'Countries are neglecting their legal responsibilities'

A major study on drugs led by a prestigious medical publication and a world leading medical school has called for minor drug offences to be decriminalised as a "first and urgent step".

The study by 'The Lancet' and Johns Hopkins University, a UK reformist said, should mean policy makers can no longer dismiss drug reform arguments as the "ravings of crazed drug users, libertarians or extremists".

The research calls for all non-violent minor drug offenses including use, possession, and petty sale, to be decriminalised, and said by not doing so countries are "neglecting their legal responsibilities to their citizens". 

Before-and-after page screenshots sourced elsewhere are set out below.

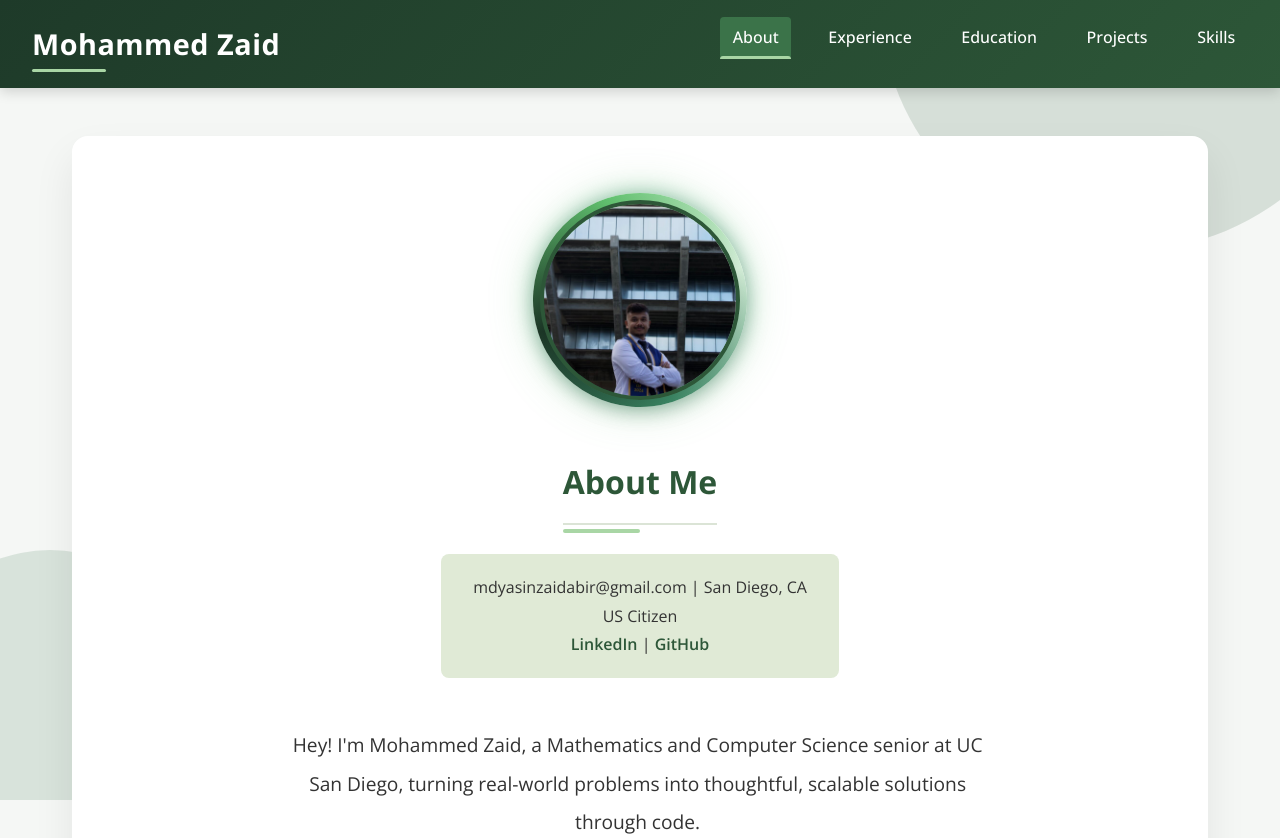
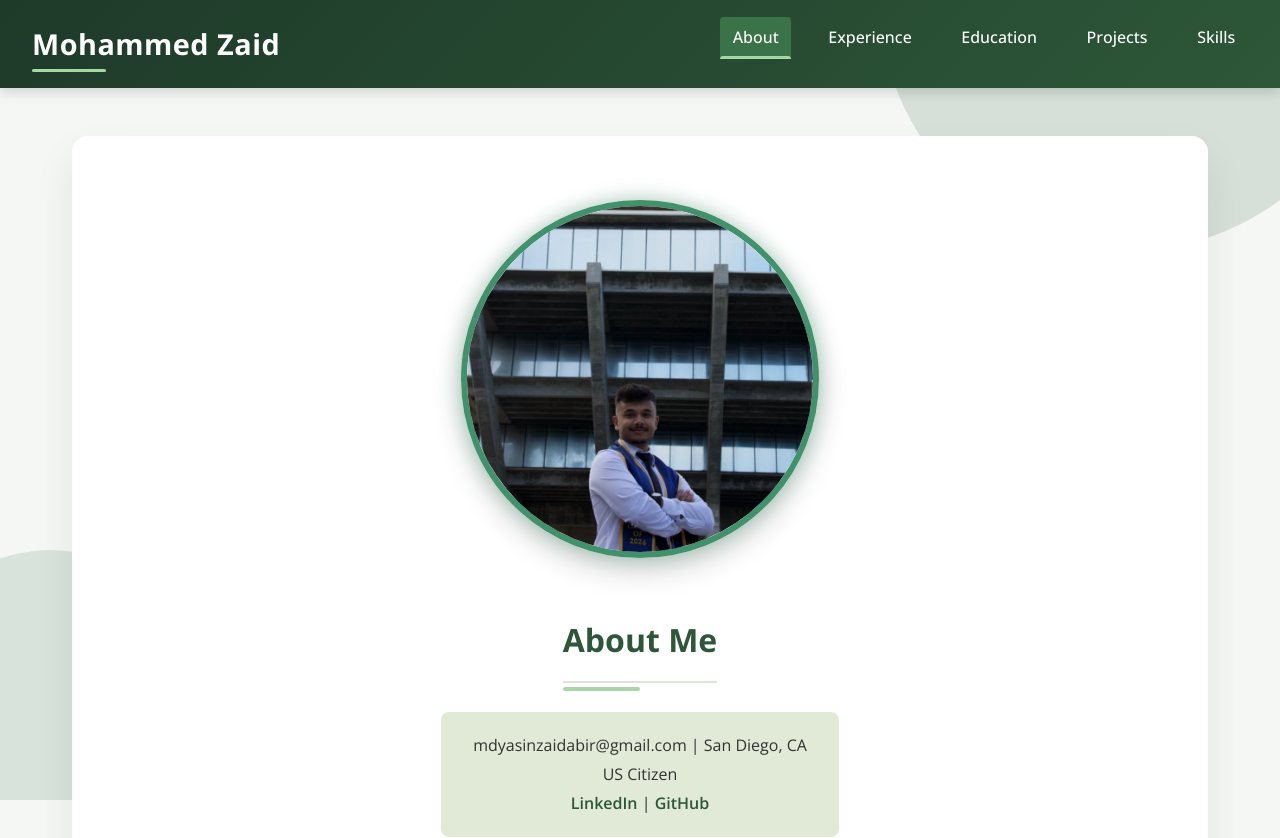
Before and after one commit to mzaid03/PersonalWeb, a React (Create React App) app: page / in a window 1280 px wide. Shown: the top 838 px of the page. Built offline with nearby package versions, Linux system fonts and the light colour scheme.

Commit message:
website changes

```diff
--- a/src/App.css
+++ b/src/App.css
@@ -801,34 +801,31 @@
   display: inline-flex;
   align-items: center;
   justify-content: center;
+  flex-shrink: 0;
+  width: clamp(280px, 28vw, 400px);
+  height: clamp(280px, 28vw, 400px);
   transform-origin: center;
 }
 
-.profile-ring {
-  position: absolute;
-  inset: -7px;
+.profile-pic {
+  display: block;
+  width: 100%;
+  height: 100%;
   border-radius: 50%;
-  z-index: 0;
-
-  background: conic-gradient(
-    from 0deg,
-    #1e3a29,
-    #62c370,
-    #d8f3dc,
-    #40916c,
-    #1e3a29
-  );
+  object-fit: cover;
+  border: 6px solid #40916c;
 
   box-shadow:
-    0 0 20px rgba(64, 145, 108, 0.55),
-    0 0 45px rgba(98, 195, 112, 0.3);
+    0 0 20px rgba(64, 145, 108, 0.4),
+    0 12px 30px rgba(0, 0, 0, 0.18);
 }
 
-.profile-pic {
-  position: relative;
-  display: block;
-  z-index: 1;
-  border-radius: 50%;
+@media (max-width: 768px) {
+  .profile-container {
+    width: min(75vw, 310px);
+    height: min(75vw, 310px);
+    margin: 0 auto 2rem;
+  }
 }
 
 
```
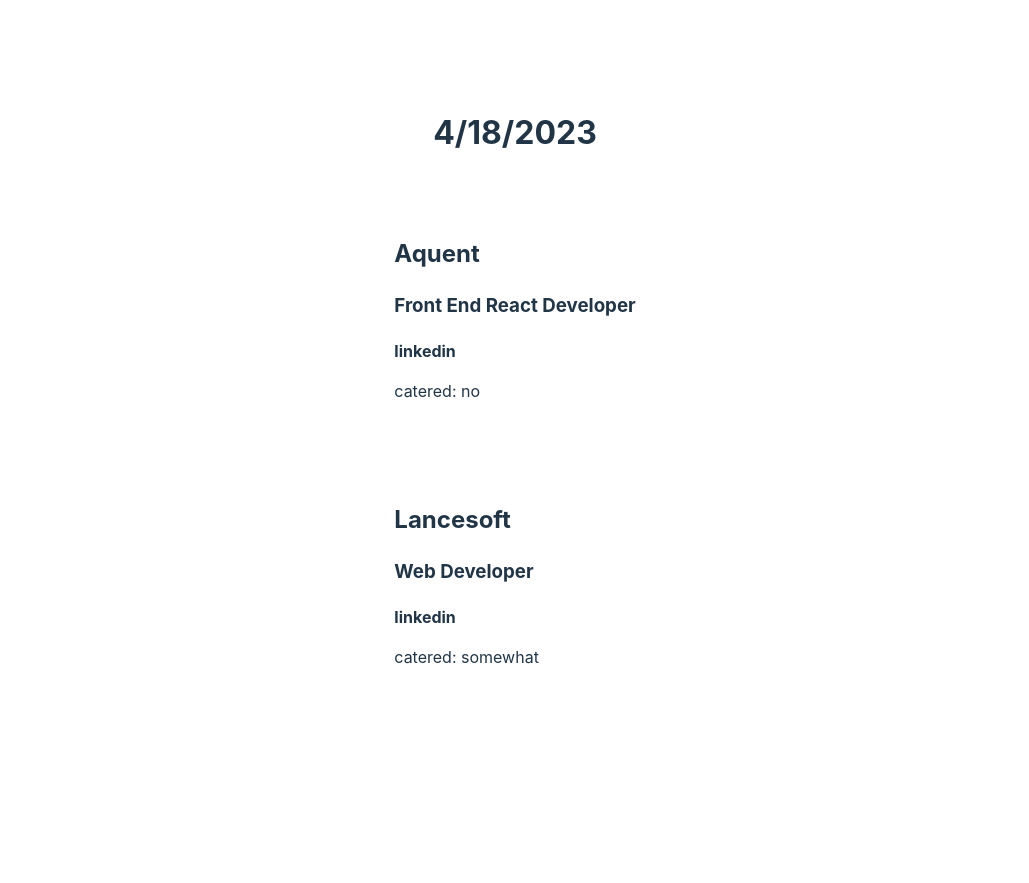
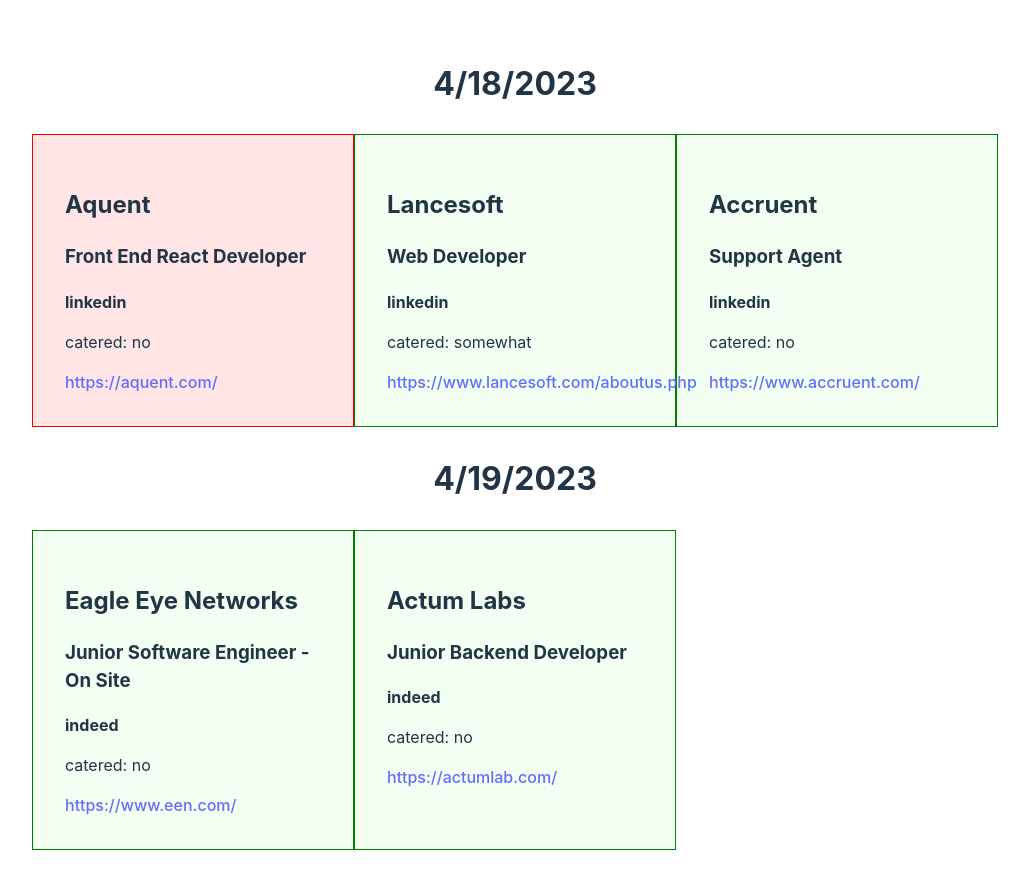
Before and after one commit to TobyVB/job-tracker, a React (Vite) app: page / in a window 1280 px wide. Shown: the whole page, without its empty margins (125-1154 px from the left). Before the commit the page ends 800 px from the top, so only its background shows below. Built offline with nearby package versions, Linux system fonts and the light colour scheme.

Commit message:
add 2 new jobs

```diff
--- a/data.js
+++ b/data.js
@@ -2,6 +2,8 @@
   {
     org: "Aquent",
     link: "https://aquent.com/",
+    posting:
+      "https://www.linkedin.com/jobs/search/?currentJobId=3542402198&f_E=1%2C2&geoId=103644278&keywords=austin%20junior%20developer%20react&location=United%20States&refresh=true",
     position: "Front End React Developer",
     time: 1681792644852,
     catered: "no",
@@ -12,10 +14,15 @@
     hired: false,
     middleMan: "linkedin",
     message: "",
+    reference: "",
+    remote: true,
+    available: false,
   },
   {
     org: "Lancesoft",
-    link: "",
+    link: "https://www.lancesoft.com/aboutus.php",
+    posting:
+      "https://www2.jobdiva.com/portal/?a=3djdnw5yqdh8wl3frr5t6561tvvokq01affwpxt3lcutzo4f8yt1aeiy3msk02or&compid=0#/jobs/18837729",
     position: "Web Developer",
     time: 1681806880138,
     catered: "somewhat",
@@ -44,34 +51,82 @@
 
 I would be absolutely pleased to work with you.
 Here is my portfolio: https://portfolio-90faf.web.app/`,
+    reference: "",
+    remote: false,
+    available: true,
   },
-  //   {
-  //     org: "",
-  //     link: "",
-  //     position: "",
-  //     time: ,
-  //     catered: false,
-  //     response: false,
-  //     firstInterview: false,
-  //     secondInterview: false,
-  //     thirdInterview: false,
-  //     hired: false,
-  //     middleMan: false,
-  //     message:""
-  //   },
-  //   {
-  //     org: "",
-  //     link: "",
-  //     position: "",
-  //     time: ,
-  //     catered: false,
-  //     response: false,
-  //     firstInterview: false,
-  //     secondInterview: false,
-  //     thirdInterview: false,
-  //     hired: false,
-  //     middleMan: false,
-  //     message:""
-  //   },
+  {
+    org: "Accruent",
+    link: "https://www.accruent.com/",
+    posting: "https://boards.greenhouse.io/accruenthq/jobs/3440011?t=708ijw1",
+    position: "Support Agent",
+    time: 1681821075938,
+    catered: "no",
+    response: false,
+    firstInterview: false,
+    secondInterview: false,
+    thirdInterview: false,
+    hired: false,
+    middleMan: "linkedin",
+    message: "",
+    reference: "Greg Van Baast, (Dad)",
+    remote: true,
+    available: true,
+  },
+  {
+    org: "Eagle Eye Networks",
+    link: "https://www.een.com/",
+    posting:
+      "https://www.indeed.com/jobs?q=junior+developer&l=Austin%2C+TX&vjk=045d342891720ad7",
+    position: "Junior Software Engineer - On Site",
+    time: 1681912571743,
+    catered: "no",
+    response: false,
+    firstInterview: false,
+    secondInterview: false,
+    thirdInterview: false,
+    hired: false,
+    middleMan: "indeed",
+    message: "",
+    reference: "",
+    remote: true,
+    available: true,
+  },
+  {
+    org: "Actum Labs",
+    link: "https://actumlab.com/",
+    posting: "https://actumlab.com/junior-backend-developer/",
+    position: "Junior Backend Developer",
+    time: 1681916522007,
+    catered: "no",
+    response: false,
+    firstInterview: false,
+    secondInterview: false,
+    thirdInterview: false,
+    hired: false,
+    middleMan: "indeed",
+    message: "",
+    reference: "",
+    remote: true,
+    available: true,
+  },
+  //     {
+  //   org: "",
+  //   link: "",
+  //   posting: "",
+  //   position: "",
+  //   time: ,
+  //   catered: "no",
+  //   response: false,
+  //   firstInterview: false,
+  //   secondInterview: false,
+  //   thirdInterview: false,
+  //   hired: false,
+  //   middleMan: false,
+  //     message: "",
+  //   reference:"",
+  // remote:true,
+  // available:true,
+  // },
 ];
 export default { jobs };
--- a/src/App.jsx
+++ b/src/App.jsx
@@ -15,7 +15,7 @@
     });
     return newArr;
   }
-  console.log(newArr());
+  console.log(Date.now());
 
   return (
     <div className="App">
@@ -23,16 +23,41 @@
         return (
           <div key={idx} style={{ border: "1px solid white" }}>
             <h2 style={{ fontSize: "2rem" }}>{date}</h2>
-            <div>
+            <div style={{ display: "flex" }}>
               {jobs.jobs.map((job, idx) => {
-                getTime(job.time) === getTime(date.time);
                 return (
-                  <div key={idx} style={{ textAlign: "left", padding: "2em" }}>
-                    <h2 style={{ fontSize: "1.5rem" }}>{job.org}</h2>
-                    <h3>{job.position}</h3>
-                    <p style={{ fontWeight: "bold" }}>{job.middleMan}</p>
-                    <p>catered: {job.catered}</p>
-                  </div>
+                  <>
+                    {getTime(job.time) === date && (
+                      <div
+                        key={idx}
+                        style={
+                          job.available
+                            ? {
+                                background: "rgba(0,255,0,.05)",
+                                padding: "2em",
+                                textAlign: "left",
+                                border: "1px solid green",
+                                width: "20vw",
+                              }
+                            : {
+                                background: "rgba(255,0,0,.1)",
+                                padding: "2em",
+                                textAlign: "left",
+                                border: "1px solid red",
+                                width: "20vw",
+                              }
+                        }
+                      >
+                        <h2 style={{ fontSize: "1.5rem" }}>{job.org}</h2>
+                        <h3>{job.position}</h3>
+                        <p style={{ fontWeight: "bold" }}>{job.middleMan}</p>
+                        <p>catered: {job.catered}</p>
+                        <a href={job.link} target="_blank">
+                          {job.link}
+                        </a>
+                      </div>
+                    )}
+                  </>
                 );
               })}
             </div>
```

Researchers found that fifty years of drugs policy had caused serious "detrimental effects on the health, wellbeing and human rights" of both drug users and the general public.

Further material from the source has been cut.